REQUIRED ACTION ::
Among the entries below, determine how many lines contain the word "onClick" and state only that figure.

Web document revisions
------------------------------------------------
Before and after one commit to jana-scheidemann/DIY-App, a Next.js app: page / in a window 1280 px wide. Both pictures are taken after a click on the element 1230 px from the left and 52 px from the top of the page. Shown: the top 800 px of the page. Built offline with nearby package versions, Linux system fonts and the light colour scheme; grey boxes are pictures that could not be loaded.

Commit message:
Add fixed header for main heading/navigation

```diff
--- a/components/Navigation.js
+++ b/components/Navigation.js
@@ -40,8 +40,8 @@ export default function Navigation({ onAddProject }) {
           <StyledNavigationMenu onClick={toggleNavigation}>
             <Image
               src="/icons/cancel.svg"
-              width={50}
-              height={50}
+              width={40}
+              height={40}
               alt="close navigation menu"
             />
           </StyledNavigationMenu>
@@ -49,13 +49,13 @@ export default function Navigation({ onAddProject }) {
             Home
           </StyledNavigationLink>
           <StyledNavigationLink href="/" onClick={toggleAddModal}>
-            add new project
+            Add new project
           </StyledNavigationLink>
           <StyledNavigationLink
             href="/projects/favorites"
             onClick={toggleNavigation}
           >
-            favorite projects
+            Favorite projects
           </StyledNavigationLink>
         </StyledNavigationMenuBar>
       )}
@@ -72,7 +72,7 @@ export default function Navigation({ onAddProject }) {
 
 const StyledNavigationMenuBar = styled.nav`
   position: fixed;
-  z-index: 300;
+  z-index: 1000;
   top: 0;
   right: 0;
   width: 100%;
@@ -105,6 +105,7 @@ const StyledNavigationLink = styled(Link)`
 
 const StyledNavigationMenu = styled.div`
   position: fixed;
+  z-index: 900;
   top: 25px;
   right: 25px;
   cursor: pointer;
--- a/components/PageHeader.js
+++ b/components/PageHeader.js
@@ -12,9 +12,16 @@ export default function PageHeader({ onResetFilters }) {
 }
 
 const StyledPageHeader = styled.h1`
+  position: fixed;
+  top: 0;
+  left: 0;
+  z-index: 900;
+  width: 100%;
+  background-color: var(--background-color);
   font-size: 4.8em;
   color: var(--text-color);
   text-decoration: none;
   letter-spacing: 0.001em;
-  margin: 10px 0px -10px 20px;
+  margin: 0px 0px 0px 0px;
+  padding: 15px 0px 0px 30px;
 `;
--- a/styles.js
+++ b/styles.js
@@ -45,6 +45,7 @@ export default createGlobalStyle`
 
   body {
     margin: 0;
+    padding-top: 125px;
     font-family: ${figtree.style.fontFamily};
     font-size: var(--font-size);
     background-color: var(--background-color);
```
------------------------------------------------
YOUR RESPONSE ::
3